Don’t add moral insult to moral injury.
Leaders are scrambling to stem the tide of unprecedented mass resignations. People’s tolerance of organizational nonsense has reached its limits, and a deeper desire for meaning and belonging has swelled. Well-meaning leaders have grasped at the wrong straws to help employees feel better. For example, in the face of significant levels of burnout in 2021, many organizations purchased subscriptions to wellness apps, gave employees spa gift cards, or offered resilience training. However, these popular solutions cannot address deeper issues stemming from systemic factors like a lack of inclusion or long-tolerated bullying.
In one organization Ludmila consulted for, employees called these token gestures “spalencing” (spa + silencing), suggesting their leaders were out of touch with how bad things actually were. People need to know they and their work matter and that you genuinely care about their needs. That means you first have to understand their needs, and then develop solutions together to meet them. When you blanket simplistic solutions over painful conditions, people feel dismissed, insulted, and like their needs are invalidated. You’d be better off doing nothing than doing something that makes the injury worse.
Make amends when you cause moral harm.
Should you discover that your actions or words led others to feel as though they compromised their values, apologize and make amends. Listen remorsefully and empathetically to how they felt about the situation, knowing that guilt, shame, anxiety, and anger are just some emotions that might accompany what you hear. Don’t defend or try to “explain” yourself. Ask people what you could do to restore lost trust and what advice they have for what you could do differently if faced with similar circumstances.
Many people in the workplace are hurting. They yearn for a sense of humanity and community to be part of their work experience. And they need leaders who will help protect, honor, and strengthen their personal values and moral center, not put them into positions where they feel forced to compromise or abandon them.

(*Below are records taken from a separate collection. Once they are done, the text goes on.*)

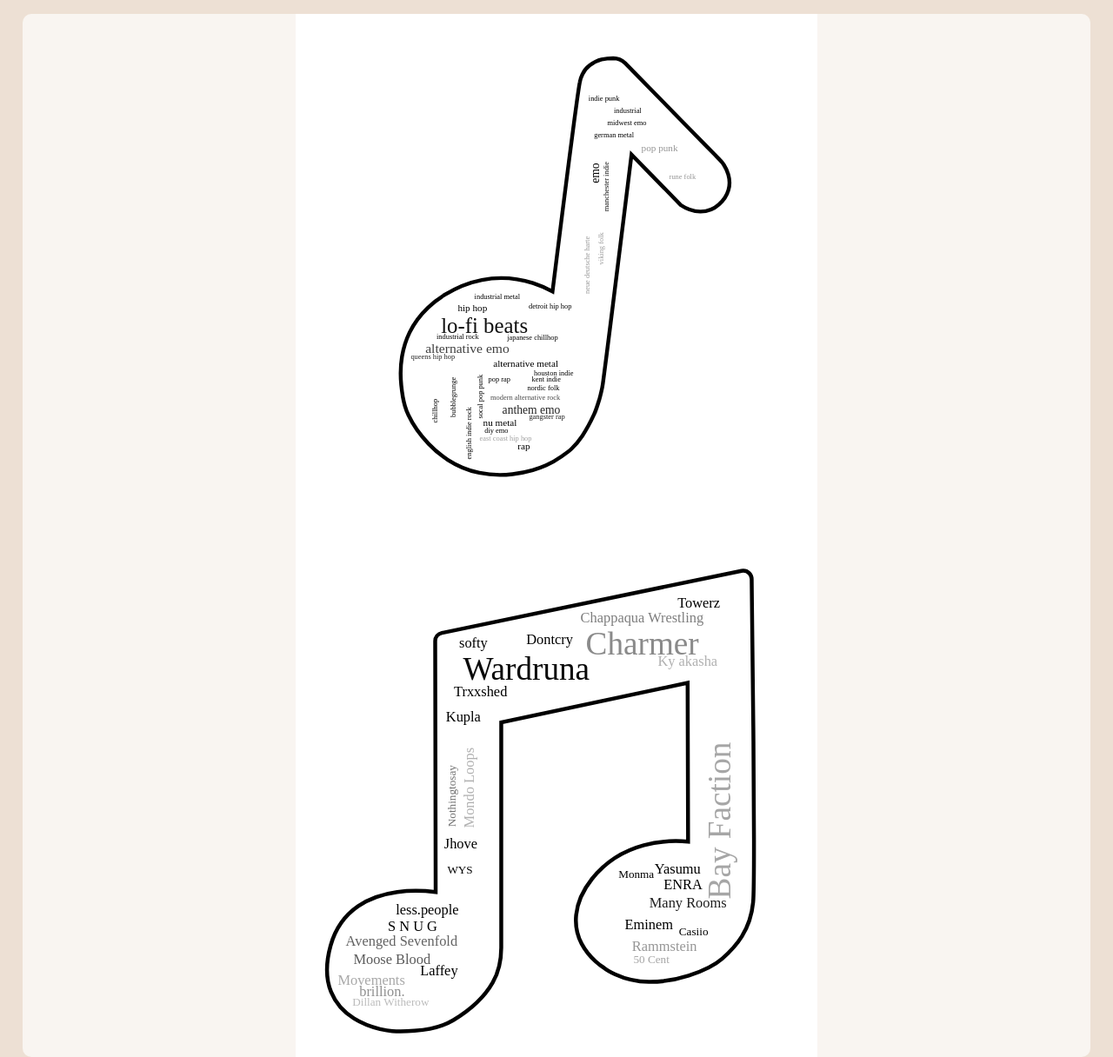
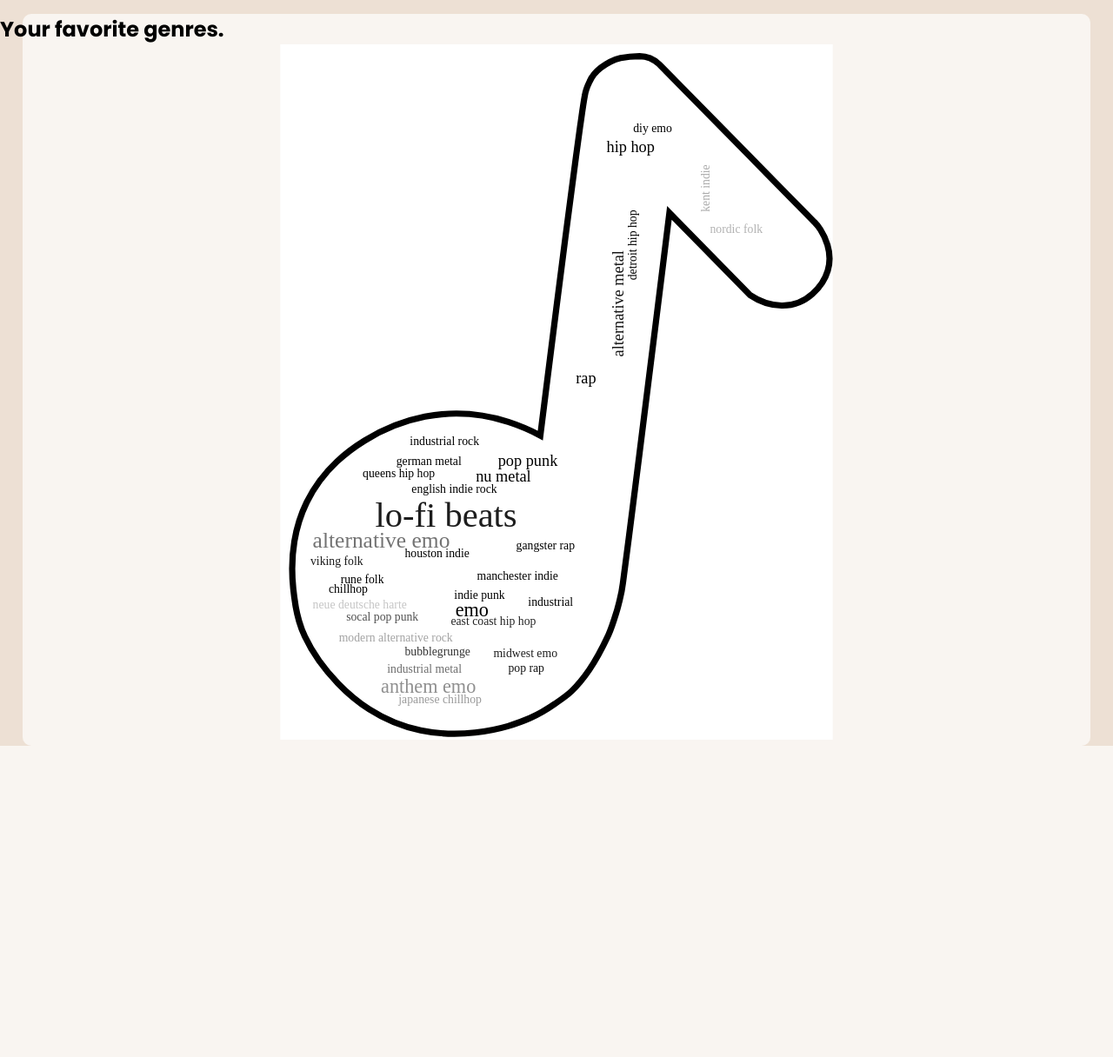
Before and after one commit to ranasharjeel/ampart, a Django app: template templates/auth.html in a window 1280 px wide. Shown: the part 67-1283 px from the top of the page at 87% size. After the commit the page ends 925 px from the top, so only its background shows below. Run offline with Django 3.2, Linux system fonts and the light colour scheme; the template is opened without the code that fills it: most values are stand-ins (such as "Sample title", 1, 10 or a date in 2020).

Commit message:
Cloud mask adjustment

```diff
--- a/art/cloud.py
+++ b/art/cloud.py
@@ -19,9 +19,10 @@
 
     # Word cloud generation - word frequency
     wc = WordCloud(
-        background_color='white',
+        background_color='rgba(255,255,255,1)', #F9F5F1
         mask=custom_mask,
-        color_func=img_colors
+        color_func=img_colors,
+        mode="RGBA"
     ).generate_from_frequencies(words)
 
 
--- a/art/views.py
+++ b/art/views.py
@@ -86,7 +86,7 @@
 
     # Generate word cloud from top artist/genres names
     cloud.generateWordCloud(top_artists, "note", "artists")
-    cloud.generateWordCloud(top_genres, "single", "genres")
+    cloud.generateWordCloud(top_genres, "s", "genres")
 
 
 
--- a/static/index/main.css
+++ b/static/index/main.css
@@ -168,9 +168,15 @@
   z-index: 1;
   display: flex;
   flex-direction: column;
-  justify-content: center;
   align-items: center;
 }
+.genres img {
+  width: 100vw;
+  height: 100vh;
+}
+
+
+
 
 .main{
 background-color: var(--lightbg);
--- a/templates/auth.html
+++ b/templates/auth.html
@@ -34,8 +34,13 @@
     </header>
 
     <div class="main2">
-        <img src="{% static 'assets/genres.svg' %}" width="600px" height="600px"/>
-        <img src="{% static 'assets/artists.svg' %}" width="600px" height="600px"/>
+        <div class="genres">
+            <h2>Your favorite genres.</h2>
+            <img src="{% static 'assets/genres.svg' %}"/>
+        </div>
+
+
+        <!-- <img src="{% static 'assets/artists.svg' %}" width="600px" height="600px"/> -->
 
     </div>
 
```
Also changed, not shown: static/assets/artists.svg, static/assets/genres.svg, static/assets/nm.png (added), static/assets/s-mask.png (added), static/assets/s-outline.svg (added).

Five years from now, when those you lead today speak about their most important values, will their morally centered convictions have grown because of you, or despite you?
* Real names have been changed.